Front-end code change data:
● ● ● ●
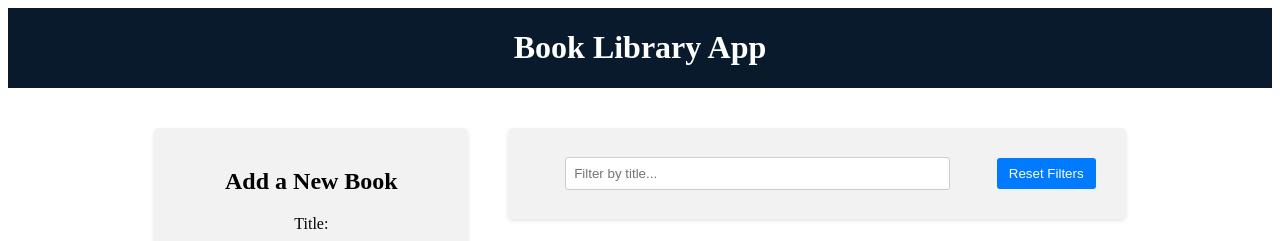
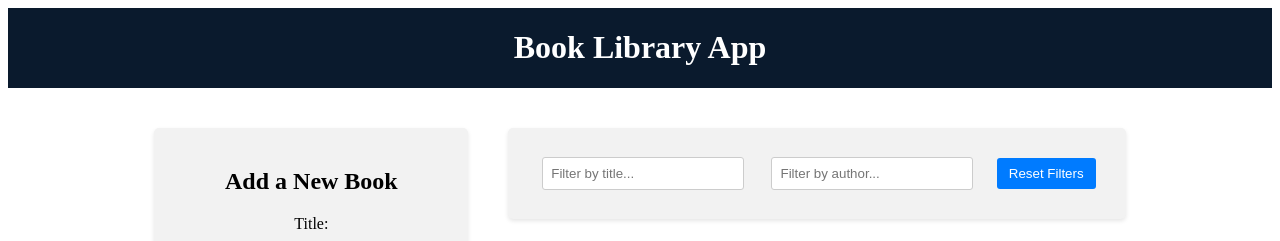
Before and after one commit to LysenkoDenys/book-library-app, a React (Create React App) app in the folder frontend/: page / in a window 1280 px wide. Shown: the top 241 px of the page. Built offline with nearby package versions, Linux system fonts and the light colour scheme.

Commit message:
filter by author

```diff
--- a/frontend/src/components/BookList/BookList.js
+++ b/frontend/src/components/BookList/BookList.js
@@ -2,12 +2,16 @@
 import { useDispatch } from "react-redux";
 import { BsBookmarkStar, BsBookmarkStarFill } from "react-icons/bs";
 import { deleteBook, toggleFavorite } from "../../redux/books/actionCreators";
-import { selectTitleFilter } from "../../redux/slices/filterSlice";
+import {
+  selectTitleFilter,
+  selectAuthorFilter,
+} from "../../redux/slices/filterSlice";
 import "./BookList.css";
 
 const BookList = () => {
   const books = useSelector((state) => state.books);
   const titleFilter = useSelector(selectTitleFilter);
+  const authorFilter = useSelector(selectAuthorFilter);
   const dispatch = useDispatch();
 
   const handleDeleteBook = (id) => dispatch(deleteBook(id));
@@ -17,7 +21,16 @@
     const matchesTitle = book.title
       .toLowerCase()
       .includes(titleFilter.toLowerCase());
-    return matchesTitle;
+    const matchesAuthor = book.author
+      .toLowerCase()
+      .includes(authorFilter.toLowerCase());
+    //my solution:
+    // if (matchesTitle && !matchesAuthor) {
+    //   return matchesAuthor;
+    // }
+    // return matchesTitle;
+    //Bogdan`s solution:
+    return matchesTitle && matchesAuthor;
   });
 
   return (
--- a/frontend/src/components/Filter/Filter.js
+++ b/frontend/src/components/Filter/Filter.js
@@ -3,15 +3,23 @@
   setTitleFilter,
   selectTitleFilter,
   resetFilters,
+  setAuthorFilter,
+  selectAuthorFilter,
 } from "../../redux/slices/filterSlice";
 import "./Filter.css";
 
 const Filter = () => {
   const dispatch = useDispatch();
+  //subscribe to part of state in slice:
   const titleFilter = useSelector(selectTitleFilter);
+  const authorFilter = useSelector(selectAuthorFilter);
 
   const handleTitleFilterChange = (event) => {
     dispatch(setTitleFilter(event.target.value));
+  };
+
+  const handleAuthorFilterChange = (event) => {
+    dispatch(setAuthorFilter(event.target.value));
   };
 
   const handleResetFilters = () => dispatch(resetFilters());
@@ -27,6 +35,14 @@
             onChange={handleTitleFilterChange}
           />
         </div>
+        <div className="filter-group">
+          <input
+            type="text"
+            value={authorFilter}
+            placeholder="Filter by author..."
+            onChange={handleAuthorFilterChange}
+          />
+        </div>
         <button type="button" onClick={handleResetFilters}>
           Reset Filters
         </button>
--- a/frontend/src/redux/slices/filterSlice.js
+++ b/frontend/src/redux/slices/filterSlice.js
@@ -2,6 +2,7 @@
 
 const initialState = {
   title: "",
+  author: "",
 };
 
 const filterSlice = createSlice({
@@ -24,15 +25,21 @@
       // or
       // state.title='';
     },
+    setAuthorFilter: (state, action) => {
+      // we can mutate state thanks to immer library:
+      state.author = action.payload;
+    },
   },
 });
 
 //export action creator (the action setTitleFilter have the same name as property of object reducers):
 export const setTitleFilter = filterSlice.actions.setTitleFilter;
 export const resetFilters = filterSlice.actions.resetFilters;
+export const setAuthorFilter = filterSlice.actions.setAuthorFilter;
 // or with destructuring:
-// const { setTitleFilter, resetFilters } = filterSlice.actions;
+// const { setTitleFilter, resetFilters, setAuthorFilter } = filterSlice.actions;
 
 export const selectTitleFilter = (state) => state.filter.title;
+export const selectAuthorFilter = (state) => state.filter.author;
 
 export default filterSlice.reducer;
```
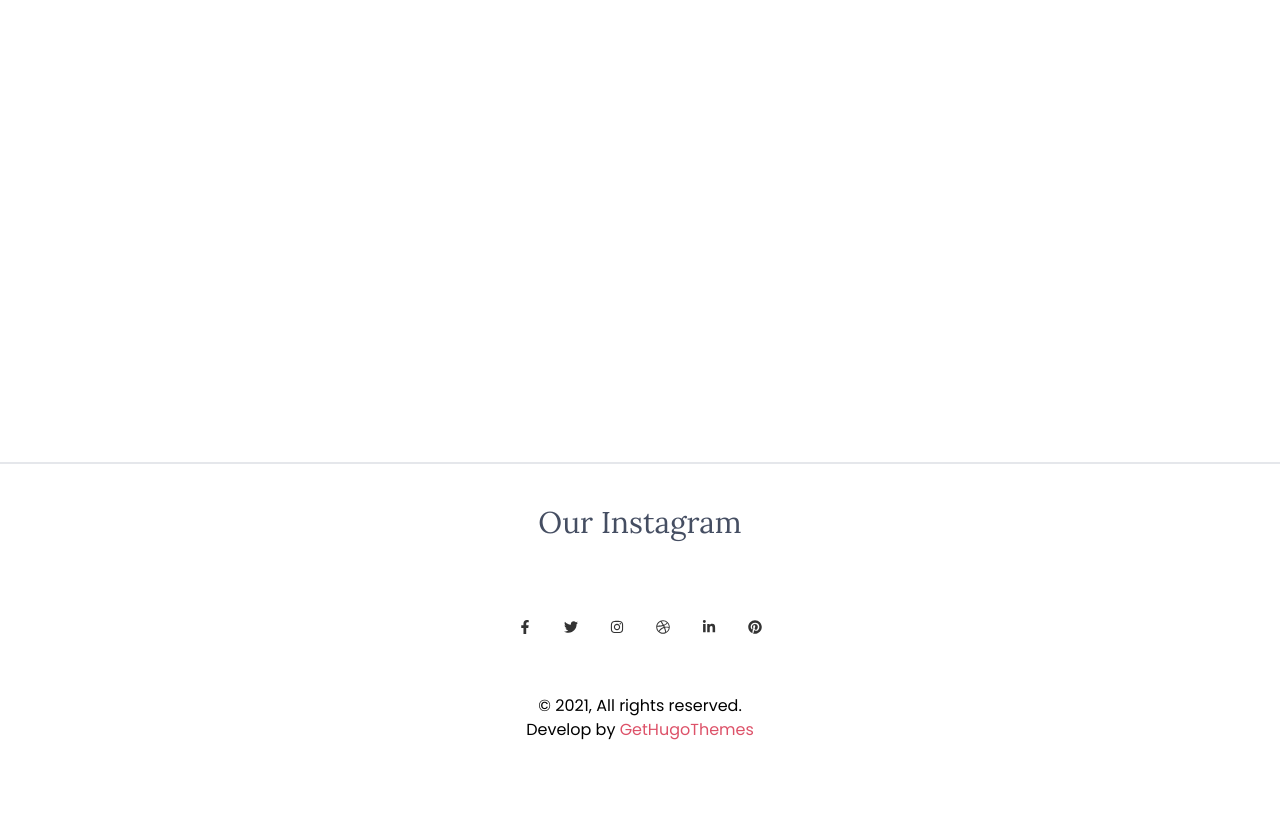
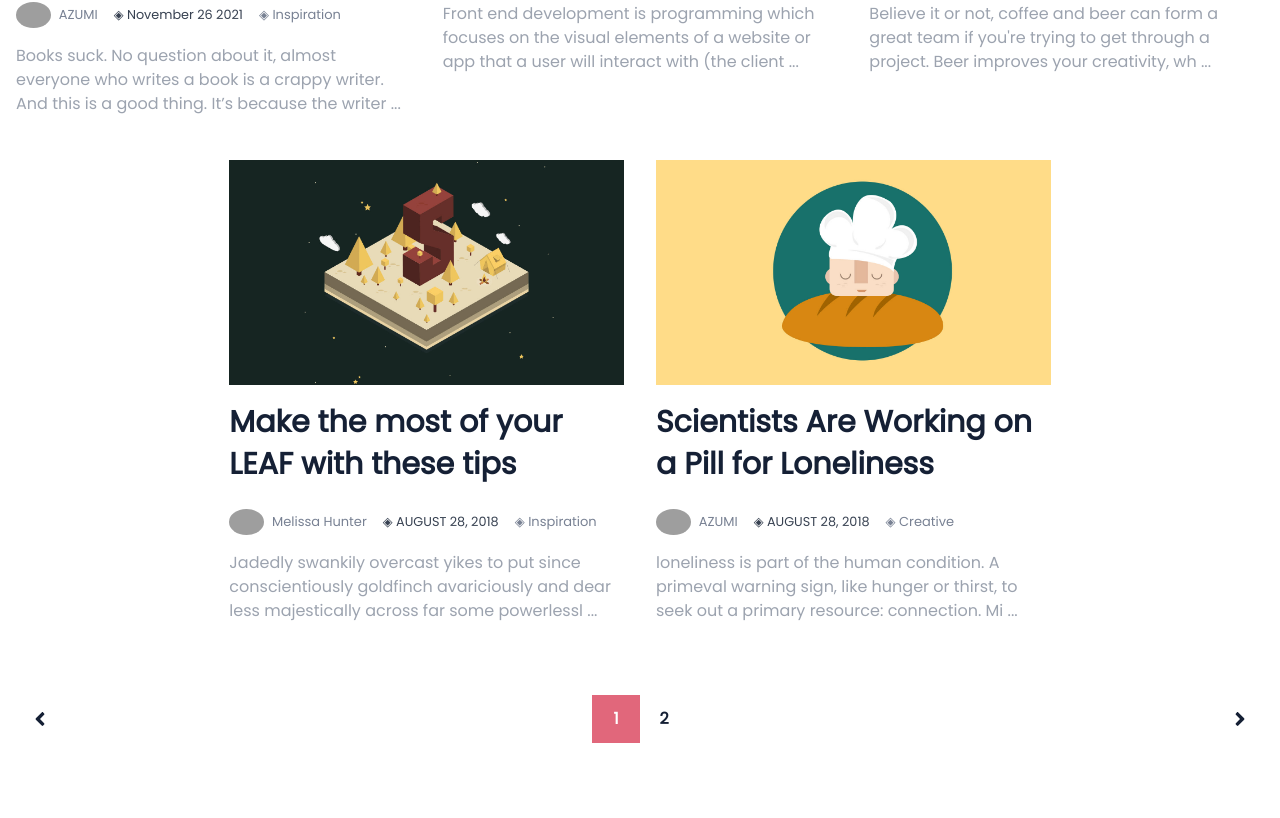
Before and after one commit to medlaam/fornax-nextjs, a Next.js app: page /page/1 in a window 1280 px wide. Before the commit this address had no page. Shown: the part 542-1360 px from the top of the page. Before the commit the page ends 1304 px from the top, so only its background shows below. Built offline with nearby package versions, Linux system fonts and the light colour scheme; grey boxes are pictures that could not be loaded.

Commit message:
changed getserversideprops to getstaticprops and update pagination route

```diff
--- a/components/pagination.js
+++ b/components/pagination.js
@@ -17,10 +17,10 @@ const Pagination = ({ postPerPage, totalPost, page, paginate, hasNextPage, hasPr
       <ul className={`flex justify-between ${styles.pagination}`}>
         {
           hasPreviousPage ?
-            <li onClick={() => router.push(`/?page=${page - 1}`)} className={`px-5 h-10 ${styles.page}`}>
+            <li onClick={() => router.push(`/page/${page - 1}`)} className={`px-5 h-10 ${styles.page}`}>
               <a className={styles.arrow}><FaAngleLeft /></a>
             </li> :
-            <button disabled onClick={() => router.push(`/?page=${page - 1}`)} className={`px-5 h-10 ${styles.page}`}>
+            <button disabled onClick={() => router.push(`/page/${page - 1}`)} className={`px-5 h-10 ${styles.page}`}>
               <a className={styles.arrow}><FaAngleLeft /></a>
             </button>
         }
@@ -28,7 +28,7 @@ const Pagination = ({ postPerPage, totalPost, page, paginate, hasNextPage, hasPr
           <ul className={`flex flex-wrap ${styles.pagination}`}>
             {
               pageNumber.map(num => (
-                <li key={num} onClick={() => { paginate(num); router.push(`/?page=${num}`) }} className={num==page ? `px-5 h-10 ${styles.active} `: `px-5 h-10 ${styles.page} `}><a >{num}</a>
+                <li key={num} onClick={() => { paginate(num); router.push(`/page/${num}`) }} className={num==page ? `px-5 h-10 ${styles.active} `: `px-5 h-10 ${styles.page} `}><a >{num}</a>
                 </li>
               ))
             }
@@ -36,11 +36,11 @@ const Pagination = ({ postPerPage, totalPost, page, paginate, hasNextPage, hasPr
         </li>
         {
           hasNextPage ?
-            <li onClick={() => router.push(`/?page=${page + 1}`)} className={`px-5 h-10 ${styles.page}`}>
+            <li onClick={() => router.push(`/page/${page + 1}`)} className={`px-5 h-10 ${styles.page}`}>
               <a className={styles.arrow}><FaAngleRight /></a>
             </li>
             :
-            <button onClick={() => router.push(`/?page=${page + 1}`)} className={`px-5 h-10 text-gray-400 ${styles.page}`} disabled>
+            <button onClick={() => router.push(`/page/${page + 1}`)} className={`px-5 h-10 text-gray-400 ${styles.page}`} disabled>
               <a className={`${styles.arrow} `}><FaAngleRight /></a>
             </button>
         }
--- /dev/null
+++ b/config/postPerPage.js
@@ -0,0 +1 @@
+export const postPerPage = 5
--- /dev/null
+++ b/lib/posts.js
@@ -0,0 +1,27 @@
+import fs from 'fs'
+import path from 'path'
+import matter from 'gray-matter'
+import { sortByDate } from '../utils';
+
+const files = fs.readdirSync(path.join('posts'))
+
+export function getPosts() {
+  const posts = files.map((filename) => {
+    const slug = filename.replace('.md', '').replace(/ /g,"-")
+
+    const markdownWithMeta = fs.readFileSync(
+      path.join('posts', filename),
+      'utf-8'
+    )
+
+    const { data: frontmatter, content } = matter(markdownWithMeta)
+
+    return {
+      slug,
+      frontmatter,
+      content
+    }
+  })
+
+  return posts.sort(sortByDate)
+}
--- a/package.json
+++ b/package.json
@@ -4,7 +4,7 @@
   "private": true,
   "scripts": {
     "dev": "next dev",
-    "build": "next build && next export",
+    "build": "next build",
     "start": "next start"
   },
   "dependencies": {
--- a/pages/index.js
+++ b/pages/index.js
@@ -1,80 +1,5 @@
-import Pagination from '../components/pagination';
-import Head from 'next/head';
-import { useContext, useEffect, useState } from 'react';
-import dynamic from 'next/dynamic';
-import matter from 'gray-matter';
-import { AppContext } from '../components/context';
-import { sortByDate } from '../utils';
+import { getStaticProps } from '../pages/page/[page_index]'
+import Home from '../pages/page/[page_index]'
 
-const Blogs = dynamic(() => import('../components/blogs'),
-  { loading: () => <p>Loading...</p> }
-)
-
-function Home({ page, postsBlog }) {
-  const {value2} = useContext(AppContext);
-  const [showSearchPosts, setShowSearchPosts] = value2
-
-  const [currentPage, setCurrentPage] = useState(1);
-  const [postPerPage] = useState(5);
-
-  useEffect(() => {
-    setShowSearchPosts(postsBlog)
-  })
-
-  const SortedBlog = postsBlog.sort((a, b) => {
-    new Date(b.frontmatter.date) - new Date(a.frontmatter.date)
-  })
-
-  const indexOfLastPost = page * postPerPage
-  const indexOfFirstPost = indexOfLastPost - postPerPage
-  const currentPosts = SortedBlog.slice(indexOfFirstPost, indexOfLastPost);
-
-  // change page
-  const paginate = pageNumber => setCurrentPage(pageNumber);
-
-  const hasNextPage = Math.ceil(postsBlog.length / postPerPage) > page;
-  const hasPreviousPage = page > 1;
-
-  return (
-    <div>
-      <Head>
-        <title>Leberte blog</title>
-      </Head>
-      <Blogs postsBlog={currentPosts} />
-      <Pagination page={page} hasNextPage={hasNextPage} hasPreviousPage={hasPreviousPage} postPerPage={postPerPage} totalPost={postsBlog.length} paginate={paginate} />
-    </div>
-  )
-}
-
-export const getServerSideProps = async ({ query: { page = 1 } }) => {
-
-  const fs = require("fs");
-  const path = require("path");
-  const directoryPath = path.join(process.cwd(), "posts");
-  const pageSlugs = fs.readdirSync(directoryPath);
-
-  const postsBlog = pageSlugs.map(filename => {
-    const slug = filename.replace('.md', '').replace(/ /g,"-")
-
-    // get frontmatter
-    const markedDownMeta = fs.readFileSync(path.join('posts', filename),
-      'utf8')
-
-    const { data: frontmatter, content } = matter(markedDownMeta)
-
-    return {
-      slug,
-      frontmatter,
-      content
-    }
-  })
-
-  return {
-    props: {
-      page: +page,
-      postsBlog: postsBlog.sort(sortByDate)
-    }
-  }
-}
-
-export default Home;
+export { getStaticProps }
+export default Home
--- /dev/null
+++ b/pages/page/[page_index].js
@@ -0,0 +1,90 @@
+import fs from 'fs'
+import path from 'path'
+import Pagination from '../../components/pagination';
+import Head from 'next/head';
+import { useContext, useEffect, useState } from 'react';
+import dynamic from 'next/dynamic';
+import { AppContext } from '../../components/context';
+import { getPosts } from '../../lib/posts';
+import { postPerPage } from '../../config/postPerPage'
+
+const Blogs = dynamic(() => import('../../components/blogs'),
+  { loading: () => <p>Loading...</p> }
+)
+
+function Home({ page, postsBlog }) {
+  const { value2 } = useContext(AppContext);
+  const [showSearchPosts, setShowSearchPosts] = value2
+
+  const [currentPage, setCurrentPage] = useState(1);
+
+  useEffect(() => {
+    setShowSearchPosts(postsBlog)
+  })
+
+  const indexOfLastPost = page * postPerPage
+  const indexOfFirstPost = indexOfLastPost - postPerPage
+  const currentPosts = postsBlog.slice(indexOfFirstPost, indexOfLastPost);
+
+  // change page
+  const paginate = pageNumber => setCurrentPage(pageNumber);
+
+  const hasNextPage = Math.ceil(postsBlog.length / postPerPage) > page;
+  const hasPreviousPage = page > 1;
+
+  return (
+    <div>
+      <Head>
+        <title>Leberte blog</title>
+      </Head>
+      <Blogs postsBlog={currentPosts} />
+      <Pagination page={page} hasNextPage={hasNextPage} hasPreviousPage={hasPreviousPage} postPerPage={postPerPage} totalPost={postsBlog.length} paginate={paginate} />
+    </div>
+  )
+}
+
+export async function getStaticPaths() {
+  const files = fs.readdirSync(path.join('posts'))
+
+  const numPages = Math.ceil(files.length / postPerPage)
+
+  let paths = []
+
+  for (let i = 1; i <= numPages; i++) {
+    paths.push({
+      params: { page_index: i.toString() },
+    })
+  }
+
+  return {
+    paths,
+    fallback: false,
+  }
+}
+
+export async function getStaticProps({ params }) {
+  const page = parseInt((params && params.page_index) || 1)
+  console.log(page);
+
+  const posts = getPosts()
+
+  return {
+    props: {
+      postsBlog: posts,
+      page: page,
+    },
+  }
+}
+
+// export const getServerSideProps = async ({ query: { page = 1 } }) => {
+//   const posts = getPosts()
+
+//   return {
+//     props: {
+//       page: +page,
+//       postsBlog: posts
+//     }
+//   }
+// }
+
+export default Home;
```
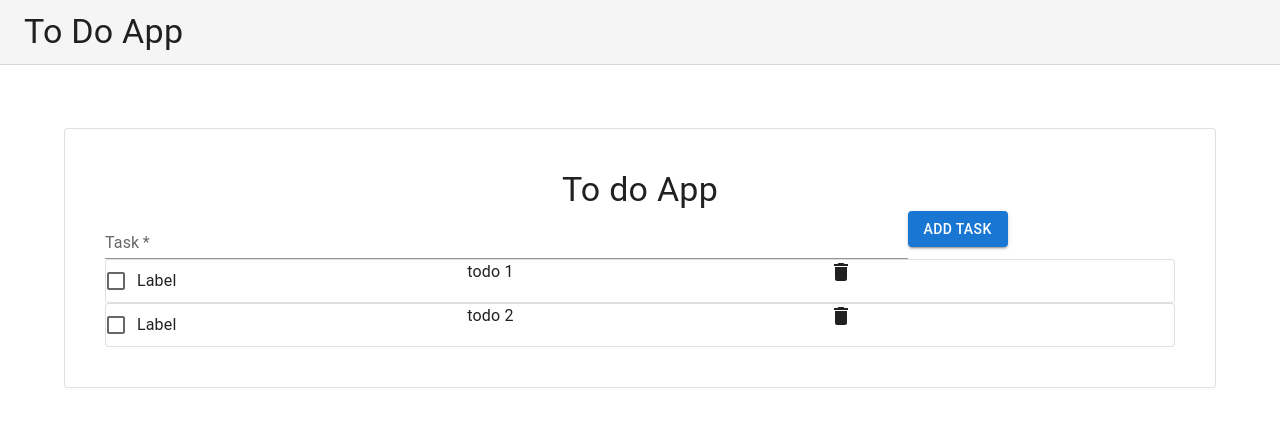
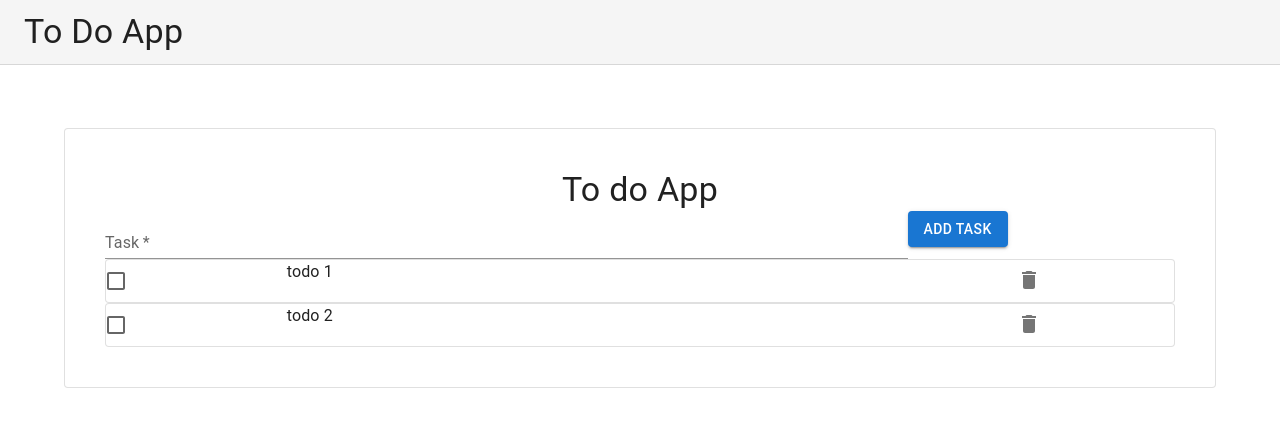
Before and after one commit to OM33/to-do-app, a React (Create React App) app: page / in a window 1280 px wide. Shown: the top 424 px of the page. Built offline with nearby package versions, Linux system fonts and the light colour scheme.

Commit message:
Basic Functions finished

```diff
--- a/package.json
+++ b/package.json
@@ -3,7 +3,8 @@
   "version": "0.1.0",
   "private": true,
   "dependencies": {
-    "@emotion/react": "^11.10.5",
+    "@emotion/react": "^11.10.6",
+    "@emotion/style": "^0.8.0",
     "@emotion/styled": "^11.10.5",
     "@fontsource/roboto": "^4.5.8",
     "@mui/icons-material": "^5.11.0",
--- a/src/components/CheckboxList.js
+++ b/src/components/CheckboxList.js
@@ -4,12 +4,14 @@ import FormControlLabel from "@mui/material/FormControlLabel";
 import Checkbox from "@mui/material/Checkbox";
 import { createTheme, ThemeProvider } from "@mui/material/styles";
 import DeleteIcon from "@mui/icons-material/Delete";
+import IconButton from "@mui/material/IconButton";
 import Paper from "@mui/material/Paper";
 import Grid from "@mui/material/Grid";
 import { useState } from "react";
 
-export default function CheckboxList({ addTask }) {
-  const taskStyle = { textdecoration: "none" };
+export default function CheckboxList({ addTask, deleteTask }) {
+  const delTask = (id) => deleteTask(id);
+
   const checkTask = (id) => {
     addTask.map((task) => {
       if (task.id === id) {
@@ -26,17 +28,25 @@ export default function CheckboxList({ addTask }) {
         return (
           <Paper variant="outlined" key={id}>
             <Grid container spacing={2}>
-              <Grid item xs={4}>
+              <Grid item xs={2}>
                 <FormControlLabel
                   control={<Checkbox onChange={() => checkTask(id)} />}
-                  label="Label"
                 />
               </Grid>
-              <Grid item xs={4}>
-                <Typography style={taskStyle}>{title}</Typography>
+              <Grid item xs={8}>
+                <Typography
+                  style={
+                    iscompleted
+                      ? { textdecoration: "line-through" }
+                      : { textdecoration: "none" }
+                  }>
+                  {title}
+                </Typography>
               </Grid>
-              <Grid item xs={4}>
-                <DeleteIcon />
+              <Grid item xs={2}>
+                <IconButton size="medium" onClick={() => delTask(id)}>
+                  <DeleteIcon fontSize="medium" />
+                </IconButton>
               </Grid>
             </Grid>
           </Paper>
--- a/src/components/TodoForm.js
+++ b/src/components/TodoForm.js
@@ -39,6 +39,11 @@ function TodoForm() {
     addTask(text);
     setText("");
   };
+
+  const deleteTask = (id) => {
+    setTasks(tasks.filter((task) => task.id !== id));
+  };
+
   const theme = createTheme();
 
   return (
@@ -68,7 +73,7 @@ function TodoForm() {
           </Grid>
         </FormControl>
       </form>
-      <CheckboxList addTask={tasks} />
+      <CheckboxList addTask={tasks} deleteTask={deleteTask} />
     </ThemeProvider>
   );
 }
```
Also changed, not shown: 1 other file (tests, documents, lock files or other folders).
● ● ● ●
→ **WHAT YOU HAVE TO DO**:
Read the entries above, then pull out the lines that include "filterSlice".

→ **ANSWER TO THIS PROBLEM**:
-import { selectTitleFilter } from "../../redux/slices/filterSlice";
+} from "../../redux/slices/filterSlice";
 } from "../../redux/slices/filterSlice";
--- a/frontend/src/redux/slices/filterSlice.js
+++ b/frontend/src/redux/slices/filterSlice.js
 const filterSlice = createSlice({
 export const setTitleFilter = filterSlice.actions.setTitleFilter;
 export const resetFilters = filterSlice.actions.resetFilters;
+export const setAuthorFilter = filterSlice.actions.setAuthorFilter;
-// const { setTitleFilter, resetFilters } = filterSlice.actions;
+// const { setTitleFilter, resetFilters, setAuthorFilter } = filterSlice.actions;
 export default filterSlice.reducer;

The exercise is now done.